Summer is over! This means that our beekeeper Jessica from Liquid Nature brings the honey yield from our hive like every year. Liquid Nature harvests the honey at the end of the bee season. But why during this period? In the spring, the bee colonies need sufficient nutrition to grow into an adult bee colony. In this period, a new young bee colony may also arise from the bee colony.
Liquid Nature only harvests part of the honey harvest. Bees need the honey as a winter supply. The beekeeper estimates how much honey is available at the end of the bee season. The honey is harvested on the basis of this quantity.
After harvesting the honey you can 'sling' it. The honey extractor rotates and the honey is ejected from the cells of the comb by centrifugal force. The honey sinks to the bottom of the pendulum. After swinging, the honey is tapped to be further sieved and skimmed.
Taste of the honey
The taste of the honey depends on the plants or flowers from which the bees get the nectar.

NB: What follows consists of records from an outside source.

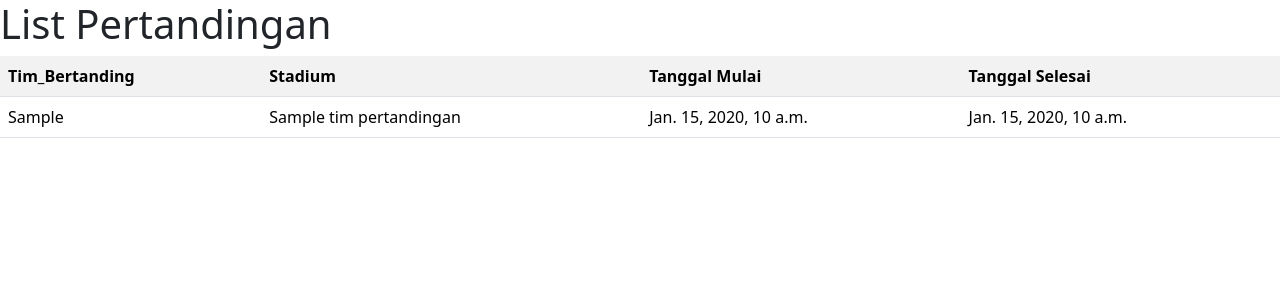
After one commit to TehGaa/TK4-E10, a Django app: page /krem/list_pertandingan_manajer in a window 1280 px wide. The commit adds this page. Shown: the top 300 px of the page. Run offline with Django 4.2, Linux system fonts and the light colour scheme; tables that the repository leaves empty hold one stand-in row (values such as "Sample post"); a database or web service that is not in the repository returns one stand-in record (values such as "Sample title"); some libraries are stand-ins or nearby versions.

Commit message:
dashboard udah, krem udah

```diff
--- /dev/null
+++ b/krem/templates/list_pertandingan_manajer.html
@@ -0,0 +1,25 @@
+{% extends 'base.html' %} {% block meta %}
+<title>List Pertandingan Manajer</title>
+{% endblock meta %}
+
+{% block content %}
+<h1>List Pertandingan</h1>
+
+<table class="table table-striped p-2">
+    <tr>
+        <th>Tim_Bertanding</th>
+        <th>Stadium</th>
+        <th>Tanggal Mulai</th>
+        <th>Tanggal Selesai</th>
+    </tr>
+    {% for info in pertandingans %}
+    <tr>
+        <td>{{ info.tim_bertanding }}</td>
+        <td>{{ info.nama }}</td>
+        <td>{{ info.start_datetime }}</td>
+        <td>{{ info.end_datetime }}</td>
+    </tr>
+    {% endfor %}
+</table>
+
+{% endblock content %}
--- a/krem/urls.py
+++ b/krem/urls.py
@@ -10,4 +10,8 @@ urlpatterns = [
     path('pembelian_tiket2', pembelian_tiket2, name="pembelian_tiket2"),
     path('pembelian_tiket3', pembelian_tiket3, name="pembelian_tiket3"),
     path('pembelian_tiket4', pembelian_tiket4, name="pembelian_tiket4"),
+    path('list_pertandingan_penonton', list_pertandingan_penonton, name="list_pertandingan_penonton"),
+    path('list_pertandingan_manajer', list_pertandingan_manajer, name="list_pertandingan_manajer"),
+    path('history_rapat', history_rapat, name="history_rapat"),
+    path('isi_rapat', isi_rapat, name="isi_rapat")
 ]
--- a/krem/views.py
+++ b/krem/views.py
@@ -73,7 +73,9 @@ def pembelian_tiket3(request):
 
         response = HttpResponseRedirect(reverse('krem:pembelian_tiket3'))
         response['location'] = reverse('krem:pembelian_tiket3')
+
         response.set_cookie("id_pertandingan", id_pertandingan)
+
         print(response)
         return response
     if (request.method == "GET"):
@@ -88,12 +90,10 @@ def pembelian_tiket4(request):
 
         id_penonton = request.COOKIES.get('id_role')
         id_pertandingan = request.COOKIES.get('id_pertandingan')
+
         jenis_tiket = request.POST.get('jenis_tiket')
         jenis_pembayaran = request.POST.get('jenis_pembayaran')
         nomor_receipt = generate_random_receipt()
-
-        string = f"'{id_penonton}', '{id_pertandingan}', '{jenis_tiket}', '{jenis_pembayaran}', '{nomor_receipt}'"
-        print(string)
 
         query = f"INSERT INTO PEMBELIAN_TIKET VALUES('{nomor_receipt}', '{id_penonton}', '{jenis_tiket}', '{jenis_pembayaran}', '{id_pertandingan}')"
         cur.execute(query)
@@ -104,6 +104,108 @@ def pembelian_tiket4(request):
         return response
 
     return
+
+def list_pertandingan_penonton(request):
+
+    query=f"""
+            select start_datetime, end_datetime, STRING_AGG(nama_tim, ' vs ') as tim_bertanding, s.nama
+            from tim_pertandingan as tp
+            inner join pertandingan as p on tp.id_pertandingan=p.id_pertandingan -- add a dot here
+            inner join stadium as s on p.stadium=s.id_stadium -- change stadium to s
+            group by s.id_stadium, p.id_pertandingan
+            order by start_datetime
+            """
+    cur.execute(query)
+    list_pertandingan = cur.fetchall()
+    context = {'pertandingans' : list_pertandingan}
+
+    return render(request, 'list_pertandingan_penonton.html', context)
+
+
+def list_pertandingan_manajer(request):
+    id_manajer = request.COOKIES.get('id_role')
+
+    query=f"""select p.id_pertandingan, start_datetime, end_datetime, STRING_AGG(nama_tim, ' vs ') as tim_bertanding, s.nama
+            from tim_pertandingan as tp
+            inner join pertandingan as p on tp.id_pertandingan=p.id_pertandingan -- add a dot here
+            inner join stadium as s on p.stadium=s.id_stadium -- change stadium to s
+		    where (p.id_pertandingan) in
+            (select id_pertandingan
+            from tim_manajer natural
+            join tim_pertandingan where id_manajer='{id_manajer}')
+            group by s.id_stadium, p.id_pertandingan
+            order by start_datetime
+            """
+    cur.execute(query)
+    list_pertandingan = cur.fetchall()
+    context = {'pertandingans' : list_pertandingan}
+
+    return render(request, 'list_pertandingan_manajer.html', context)
+
+def history_rapat(request):
+    id_manajer = request.COOKIES.get('id_role')
+
+    query = f"""
+    select array_to_string(array_agg("nama_tim"),' VS ') as rapat_tim, panitia.username as nama_panitia, stadium.nama as nama_stadium, pertandingan.start_datetime as tanggal_dan_waktu, rapat.id_pertandingan
+    from rapat, panitia, tim_pertandingan, stadium, pertandingan
+    where tim_pertandingan.id_pertandingan = rapat.id_pertandingan and pertandingan.id_pertandingan = rapat.id_pertandingan and pertandingan.stadium = stadium.id_stadium and rapat.perwakilan_panitia = panitia.id_panitia
+    AND (manajer_tim_a='{id_manajer}' or manajer_tim_b='{id_manajer}')
+    group by pertandingan.start_datetime, stadium.nama, panitia.username, rapat.id_pertandingan
+    order by pertandingan.start_datetime
+    """
+    cur.execute(query)
+    rapats = cur.fetchall()
+
+    context = {
+        'rapats':rapats
+    }
+    return render(request, 'history_rapat.html', context)
+
+def isi_rapat(request):
+    if (request.method == "POST"):
+
+        data = json.loads(request.body)
+        id_pertandingan = data.get('id_pertandingan')
+        print(id_pertandingan + " ini id")
+
+        response = HttpResponseRedirect(reverse('krem:isi_rapat'))
+        response['location'] = reverse('krem:isi_rapat')
+
+        response.set_cookie("id_pertandingan", id_pertandingan)
+
+        print(response)
+        return response
+
+
+        query=f"""
+        select isi_rapat from rapat where id_pertandingan = \'{id_pertandingan}\'
+        """
+        cur.execute(query)
+        isi_rapat = cur.fetchall()
+
+        response.set_cookie("id_pertandingan", id_pertandingan)
+
+
+        context = {
+            'isi_rapat': isi_rapat
+        }
+
+        return render(request, 'isi_rapat.html', context)
+    if (request.method=="GET"):
+        id_manajer = request.COOKIES.get('id_pertandingan')
+        query=f"""
+        select isi_rapat from rapat where id_pertandingan = '{id_manajer}'
+        """
+        cur.execute(query)
+        isi_rapat = cur.fetchall()
+
+        context = {
+            'isi_rapat': isi_rapat
+        }
+
+        return render(request, 'isi_rapat.html', context)
+
+
 
 def generate_random_receipt():
     random_numbers = [random.randint(1000, 9999) for _ in range(4)]
--- a/templates/base.html
+++ b/templates/base.html
@@ -39,10 +39,10 @@
             <a class="nav-link" href="#">Peminjaman Stadium</a>
           </li>
           <li class="nav-item">
-            <a class="nav-link" href="#">List Pertandingan</a>
+            <a class="nav-link" href="{% url 'krem:list_pertandingan_manajer' %}">List Pertandingan</a>
           </li>
           <li class="nav-item">
-            <a class="nav-link" href="#">History Rapat</a>
+            <a class="nav-link" href="{% url 'krem:history_rapat' %}">History Rapat</a>
           </li>
 
           {% endif %}
@@ -53,7 +53,7 @@
             <a class="nav-link" href="{% url 'krem:pembelian_tiket' %}">Pembelian Tiket</a>
           </li>
           <li class="nav-item">
-            <a class="nav-link" href="#">List Pertandingan</a>
+            <a class="nav-link" href="{% url 'krem:list_pertandingan_penonton' %}">List Pertandingan</a>
           </li>
 
           {% endif %}
```
Also changed, not shown: krem/templates/history_rapat.html (added, +58 -0 lines), krem/templates/isi_rapat.html (added, +11 -0 lines), krem/templates/list_pertandingan_penonton.html (added, +25 -0 lines), putih/templates/dashboard.html (+67 -0 lines), putih/views.py (+48 -3 lines).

Due to the late harvest in July or August, Liquid Nature's honey is generally multifloral instead of monofloral. This means that the honey comes from several types of flowers instead of one type of flower. Our beehive is in Bussum, where there are relatively many lime trees. Lime honey comes from the lime trees and has a sweet minty taste.

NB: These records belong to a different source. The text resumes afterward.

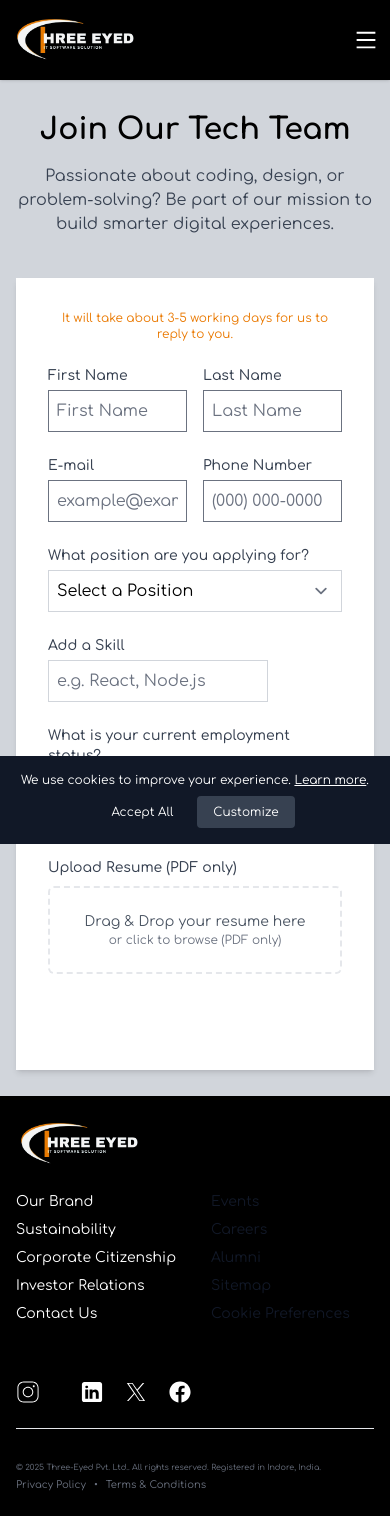
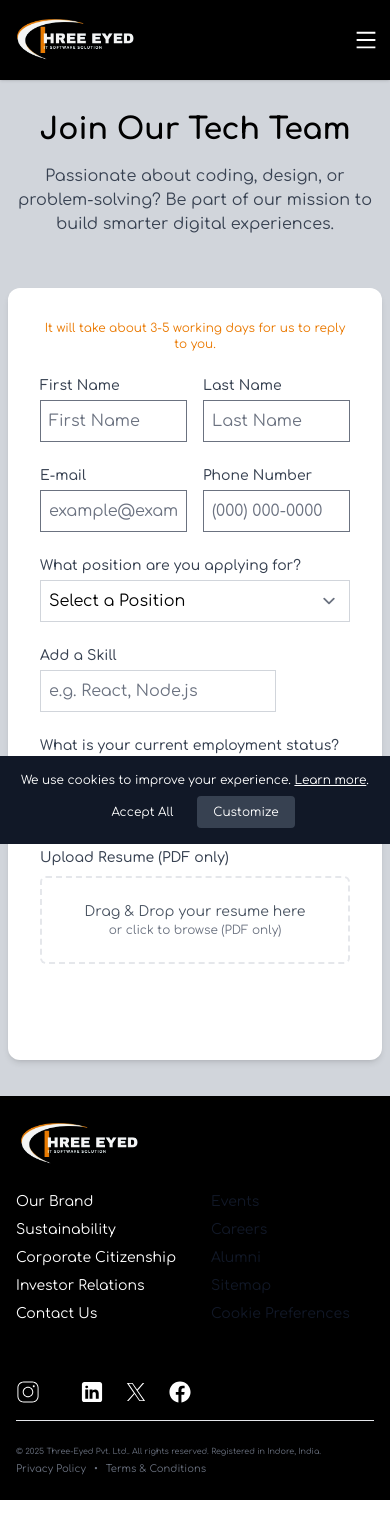
Before and after one commit to Chouhanankit/threeeyed.in, a React (Vite) app: page /jointeam in a window 390 px wide. Built offline with nearby package versions, Linux system fonts and the light colour scheme.

Commit message:
some change

```diff
--- a/src/components/Button.jsx
+++ b/src/components/Button.jsx
@@ -14,7 +14,7 @@ const Button = () => {
       <Link to={"/getcontact"}>
         <h1
           onClick={handleClick}
-          className={`group relative inline-flex items-center justify-center w-36 h-10 md:w-48 md:h-12 bg-transparent border border-white rounded-full cursor-pointer outline-none overflow-hidden ${
+          className={`group relative inline-flex items-center justify-center w-36 h-10 md:w-48 md:h-12 bg-transparent border border-white rounded-full cursor-pointer outline-none overflow-hidden active:scale-95 transition-transform duration-100 ${
             clicked ? "clicked" : ""
           }`}
           style={{ touchAction: "manipulation" }}
@@ -22,7 +22,7 @@ const Button = () => {
           {/* Animated Circle */}
           <span
             className={`circle absolute left-0 w-12 h-12 bg-[#EA7900] rounded-full transition-all duration-[450ms] ease-[cubic-bezier(0.65,0,0.076,1)] z-0 ${
-              clicked ? "w-full" : "group-hover:w-full"
+              clicked ? "w-full" : "group-hover:w-full group-active:w-full"
             }`}
           ></span>
 
--- a/src/components/Footer.jsx
+++ b/src/components/Footer.jsx
@@ -211,7 +211,7 @@ const Footer = ({ onCookiePrefsClick }) => {
             </div>
           </div>
 
-          <hr className="my-6 border-gray-200 dark:border-gray-700 sm:mx-auto lg:my-8" />
+          <hr className="my-4 border-gray-200 dark:border-gray-700 sm:mx-auto lg:my-8" />
 
           <div className="sm:flex sm:items-center sm:justify-between">
             <span className="sm:text-[0.8rem] text-[8px] text-gray-500 dark:text-gray-400 ">
--- a/src/components/JoinTeamForm.jsx
+++ b/src/components/JoinTeamForm.jsx
@@ -94,8 +94,8 @@ export default function JoinTeamForm() {
   };
 
   return (
-    <div className="min-h-screen flex items-center justify-center text-black p-4">
-      <div className="bg-white shadow-md w-full max-w-3xl lg:p-12 p-8 pt-8">
+    <div className="min-h-screen flex items-center justify-center text-black p-2 py-4">
+      <div className="bg-white shadow-md w-full rounded-xl max-w-3xl lg:p-12 p-8 pt-8">
         <div className="text-center mb-6">
           <p className="text-xs text-[#EA7900]">
             It will take about 3-5 working days for us to reply to you.
--- a/src/components/Navbar.jsx
+++ b/src/components/Navbar.jsx
@@ -158,12 +158,12 @@ const NavbarItems = [
         {
           id: "5-3",
           text: "Join Us",
-          link: "/getcontact",
+          link: "/jointeam",
         },
         {
           id: "5-4",
           text: "Get Touch",
-          link: "/jointeam",
+          link: "/getcontact",
         },
       ],
       About: [
```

Milgro and the bee
Milgro feels connected to the bee as a restorer and maintainer of natural ecosystems. Since 2020, Milgro has had its own hive with bee colonies. In the same year we added the at symbol to our logo. Our hive will be managed and maintained by Liquid Nature. Yes, it's important to put the words into action!